*** Opening of Given records ***

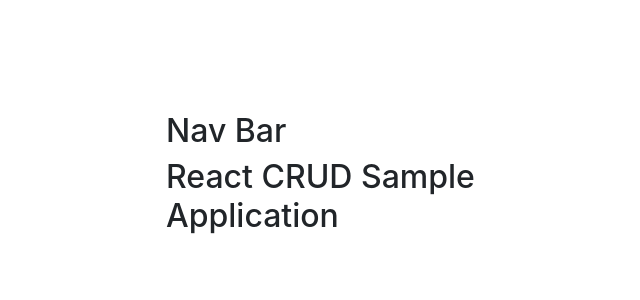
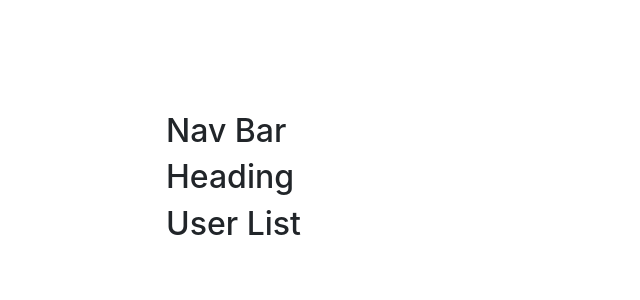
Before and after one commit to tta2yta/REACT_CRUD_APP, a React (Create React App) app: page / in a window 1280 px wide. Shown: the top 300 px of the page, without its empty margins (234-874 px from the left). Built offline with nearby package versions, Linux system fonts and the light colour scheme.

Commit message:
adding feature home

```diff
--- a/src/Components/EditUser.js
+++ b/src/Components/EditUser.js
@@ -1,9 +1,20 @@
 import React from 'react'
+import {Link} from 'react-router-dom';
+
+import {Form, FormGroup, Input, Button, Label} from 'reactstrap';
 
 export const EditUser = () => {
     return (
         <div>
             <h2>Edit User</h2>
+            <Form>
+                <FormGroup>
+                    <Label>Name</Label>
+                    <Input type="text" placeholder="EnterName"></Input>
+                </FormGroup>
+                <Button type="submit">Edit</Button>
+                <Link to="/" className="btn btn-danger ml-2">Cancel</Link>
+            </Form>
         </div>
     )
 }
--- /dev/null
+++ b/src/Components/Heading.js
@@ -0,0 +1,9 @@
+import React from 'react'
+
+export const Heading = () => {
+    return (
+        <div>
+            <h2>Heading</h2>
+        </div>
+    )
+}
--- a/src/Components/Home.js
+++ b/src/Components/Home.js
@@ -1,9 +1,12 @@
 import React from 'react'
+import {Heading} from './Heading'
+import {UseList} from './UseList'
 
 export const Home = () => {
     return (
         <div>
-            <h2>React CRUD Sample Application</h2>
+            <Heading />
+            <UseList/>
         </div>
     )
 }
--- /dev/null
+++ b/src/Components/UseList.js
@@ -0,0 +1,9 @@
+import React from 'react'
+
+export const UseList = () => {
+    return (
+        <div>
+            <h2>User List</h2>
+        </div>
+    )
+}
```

*** Close of Given records ***
*** Opening of Given records ***

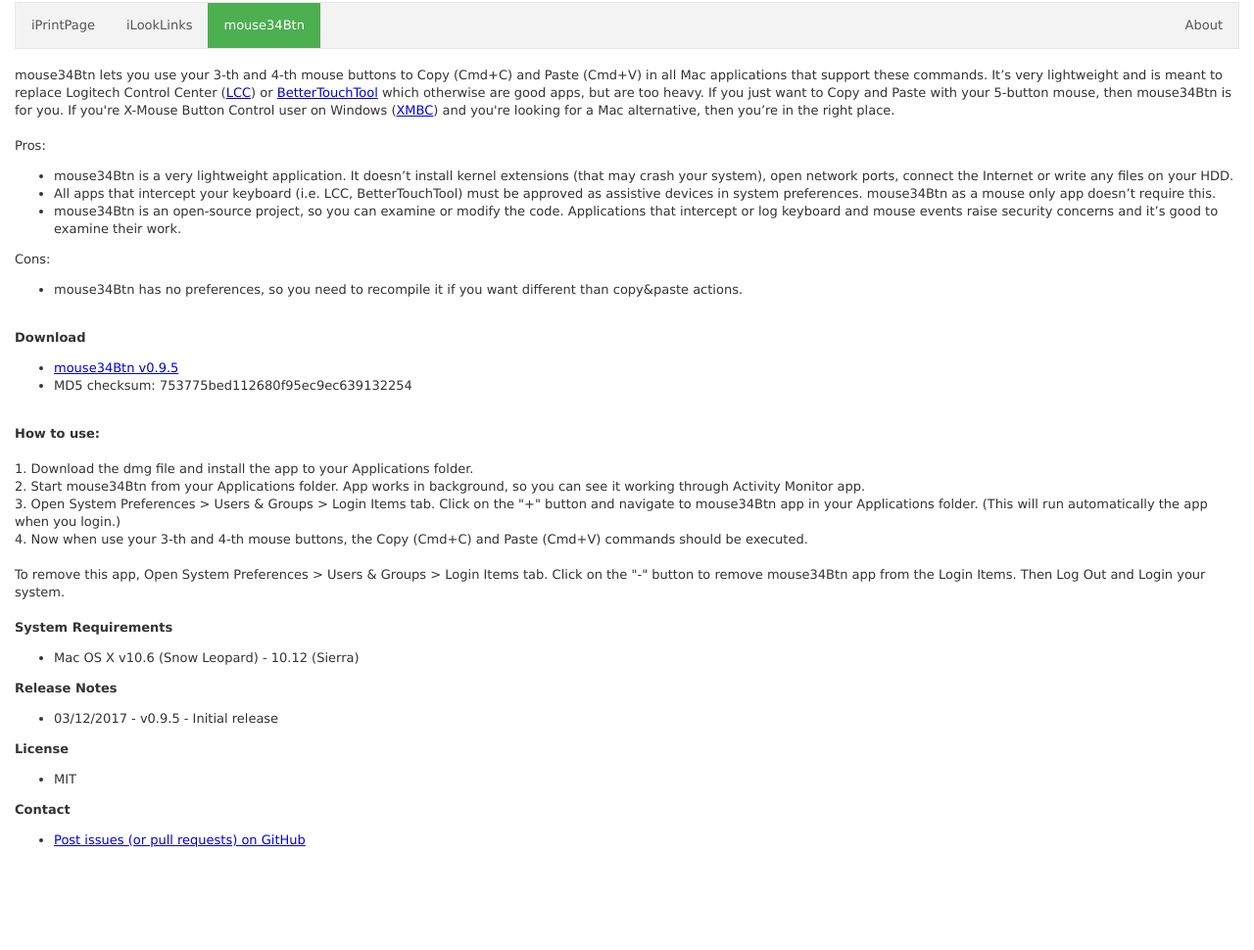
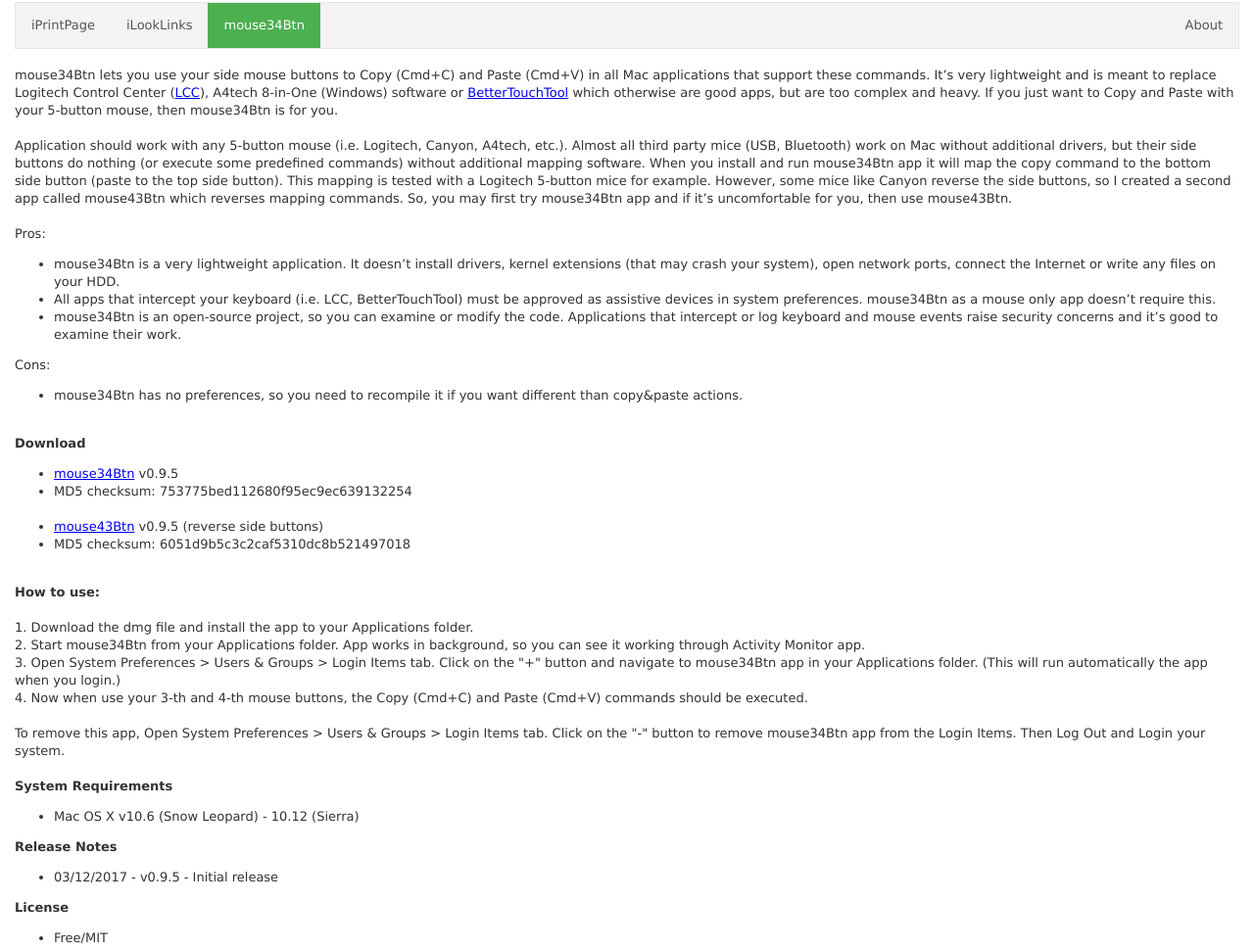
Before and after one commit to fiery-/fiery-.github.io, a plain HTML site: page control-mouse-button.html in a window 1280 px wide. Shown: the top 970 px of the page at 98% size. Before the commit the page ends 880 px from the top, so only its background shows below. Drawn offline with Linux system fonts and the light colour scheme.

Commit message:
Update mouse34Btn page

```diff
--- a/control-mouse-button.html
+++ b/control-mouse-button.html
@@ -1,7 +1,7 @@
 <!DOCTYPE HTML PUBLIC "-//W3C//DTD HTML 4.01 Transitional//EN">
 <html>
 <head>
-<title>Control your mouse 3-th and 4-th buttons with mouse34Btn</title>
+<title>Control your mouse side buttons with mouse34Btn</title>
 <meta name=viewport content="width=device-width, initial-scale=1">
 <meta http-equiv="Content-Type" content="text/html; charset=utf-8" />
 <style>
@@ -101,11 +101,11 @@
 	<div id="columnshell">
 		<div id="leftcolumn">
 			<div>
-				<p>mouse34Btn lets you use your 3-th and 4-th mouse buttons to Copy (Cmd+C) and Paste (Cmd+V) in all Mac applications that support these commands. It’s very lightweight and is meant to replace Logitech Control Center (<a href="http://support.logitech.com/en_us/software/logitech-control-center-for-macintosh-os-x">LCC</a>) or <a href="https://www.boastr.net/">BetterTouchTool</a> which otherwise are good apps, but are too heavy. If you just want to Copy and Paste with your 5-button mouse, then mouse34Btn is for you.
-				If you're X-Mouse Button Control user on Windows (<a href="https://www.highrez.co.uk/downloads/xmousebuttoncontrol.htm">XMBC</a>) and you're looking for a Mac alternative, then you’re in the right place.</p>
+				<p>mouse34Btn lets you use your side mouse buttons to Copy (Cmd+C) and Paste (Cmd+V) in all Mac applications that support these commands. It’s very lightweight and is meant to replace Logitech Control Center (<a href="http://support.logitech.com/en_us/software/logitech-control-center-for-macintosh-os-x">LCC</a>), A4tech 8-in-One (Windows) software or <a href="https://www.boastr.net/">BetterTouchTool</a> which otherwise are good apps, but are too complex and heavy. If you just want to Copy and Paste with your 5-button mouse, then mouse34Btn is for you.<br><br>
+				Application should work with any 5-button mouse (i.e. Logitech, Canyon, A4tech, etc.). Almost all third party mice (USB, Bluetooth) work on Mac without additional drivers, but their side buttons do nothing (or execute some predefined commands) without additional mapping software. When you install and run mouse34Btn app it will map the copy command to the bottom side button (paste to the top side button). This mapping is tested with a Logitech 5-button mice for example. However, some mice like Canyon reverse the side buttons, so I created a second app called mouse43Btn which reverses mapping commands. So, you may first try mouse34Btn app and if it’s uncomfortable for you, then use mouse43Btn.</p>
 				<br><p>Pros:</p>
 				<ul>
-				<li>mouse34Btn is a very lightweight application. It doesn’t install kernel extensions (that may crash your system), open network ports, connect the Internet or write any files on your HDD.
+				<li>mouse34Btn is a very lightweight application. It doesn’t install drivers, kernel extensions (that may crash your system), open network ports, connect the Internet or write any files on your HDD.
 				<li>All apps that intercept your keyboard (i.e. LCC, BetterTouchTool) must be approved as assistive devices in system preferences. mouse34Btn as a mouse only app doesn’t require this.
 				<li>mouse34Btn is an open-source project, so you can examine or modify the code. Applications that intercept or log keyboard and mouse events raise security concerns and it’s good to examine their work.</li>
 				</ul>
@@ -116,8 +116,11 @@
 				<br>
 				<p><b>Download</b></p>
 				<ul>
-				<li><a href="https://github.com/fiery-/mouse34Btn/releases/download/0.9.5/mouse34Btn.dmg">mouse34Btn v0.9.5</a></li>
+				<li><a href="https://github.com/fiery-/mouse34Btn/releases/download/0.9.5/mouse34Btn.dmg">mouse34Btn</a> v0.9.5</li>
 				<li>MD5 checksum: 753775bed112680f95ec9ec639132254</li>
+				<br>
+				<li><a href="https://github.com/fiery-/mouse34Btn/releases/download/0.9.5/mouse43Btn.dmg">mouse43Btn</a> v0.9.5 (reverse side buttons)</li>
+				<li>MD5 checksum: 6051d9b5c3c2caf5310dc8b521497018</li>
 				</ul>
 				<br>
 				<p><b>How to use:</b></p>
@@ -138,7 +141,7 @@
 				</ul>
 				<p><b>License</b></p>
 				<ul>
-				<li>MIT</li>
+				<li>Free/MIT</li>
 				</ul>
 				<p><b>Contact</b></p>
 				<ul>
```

*** Close of Given records ***

[Exercise prompt] Looking at the entries above, say how many lines contain the word "Heading". Only the number is wanted.

[Solution for this exercise] 5